updated 11/24/2003 8:11:49 PM ET 2003-11-25T01:11:49

Women who choose hormone therapy to treat symptoms of menopause should use the lowest dose for the shortest amount of time. That’s the main theme of a new government campaign that aims to help women confused by news about the risks of long-term hormone use — even as hormones remain a mainstay for treating hot flashes.

  1. Don't miss these Health stories
    1. Splash News
      More women opting for preventive mastectomy - but should they be?

      Rates of women who are opting for preventive mastectomies, such as Angeline Jolie, have increased by an estimated 50 percent in recent years, experts say. But many doctors are puzzled because the operation doesn't carry a 100 percent guarantee, it's major surgery -- and women have other options, from a once-a-day pill to careful monitoring.

    2. Larry Page's damaged vocal cords: Treatment comes with trade-offs
    3. Report questioning salt guidelines riles heart experts
    4. CDC: 2012 was deadliest year for West Nile in US
    5. What stresses moms most? Themselves, survey says

A year ago, a major study concluded that long-term use of the hormones estrogen and progestin is more dangerous than once thought. The pills significantly increased a woman’s risk of a heart attack or stroke beginning in the first year of use — and increased the risk of breast cancer after four years of use.

But hormone therapy does have some benefits. It’s considered the most effective treatment for hot flashes, night sweats and vaginal dryness. It’s also one option to prevent bone-thinning osteoporosis.

So who should try hormones, at what dose and for how long? Congress told the Food and Drug Administration to design consumer-friendly education materials to help women figure that out.

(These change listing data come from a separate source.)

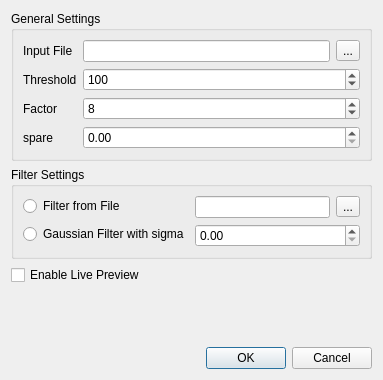
This is gui/stormparamsdialog.ui in jschleic/simple-STORM as Qt 5 draws it before an edit. The edited form follows.
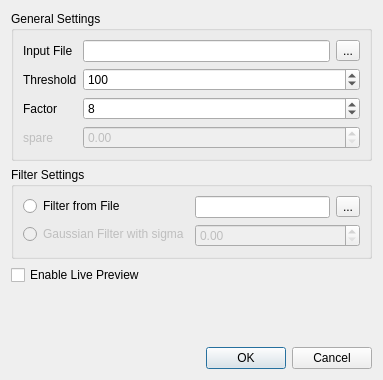
This is the edited form. Custom widgets are drawn as their Qt base class.

What changed in the file:
```diff
--- a/gui/stormparamsdialog.ui
+++ b/gui/stormparamsdialog.ui
@@ -40,7 +40,11 @@
        </widget>
       </item>
       <item row="5" column="1">
-       <widget class="QDoubleSpinBox" name="spare"/>
+       <widget class="QDoubleSpinBox" name="spare">
+        <property name="enabled">
+         <bool>false</bool>
+        </property>
+       </widget>
       </item>
       <item row="2" column="1">
        <layout class="QHBoxLayout" name="horizontalLayout">
@@ -82,6 +86,9 @@
       </item>
       <item row="5" column="0">
        <widget class="QLabel" name="label_4">
+        <property name="enabled">
+         <bool>false</bool>
+        </property>
         <property name="text">
          <string>spare</string>
         </property>
@@ -128,10 +135,17 @@
        </layout>
       </item>
       <item row="1" column="1">
-       <widget class="QDoubleSpinBox" name="doubleSpinBox_2"/>
+       <widget class="QDoubleSpinBox" name="doubleSpinBox_2">
+        <property name="enabled">
+         <bool>false</bool>
+        </property>
+       </widget>
       </item>
       <item row="1" column="0">
        <widget class="QRadioButton" name="radioButton_2">
+        <property name="enabled">
+         <bool>false</bool>
+        </property>
         <property name="text">
          <string>Gaussian Filter with sigma</string>
         </property>
```
Left out of the diff: 2 changed lines with no effect on the pictures.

Tuesday, the FDA unveiled a Web site with hormone information, including a pocket guide to bring to the doctor’s office when discussing options. It explains how to weigh the risks and benefits of both the estrogen-progestin combination and estrogen alone, an option only for women who have had hysterectomies.

Women can print out the information; also, FDA has partnered with several women’s health groups to distribute it.

“Women who are armed with the appropriate key facts ... can take the right steps to make the highly personal decision about whether menopausal hormone therapy is the right choice for them,” said FDA Administrator Mark McClellan.

© 2012 The Associated Press. All rights reserved. This material may not be published, broadcast, rewritten or redistributed.

Discuss:

Discussion comments

,

Most active discussions

  1. votes comments
  2. votes comments
  3. votes comments
  4. votes comments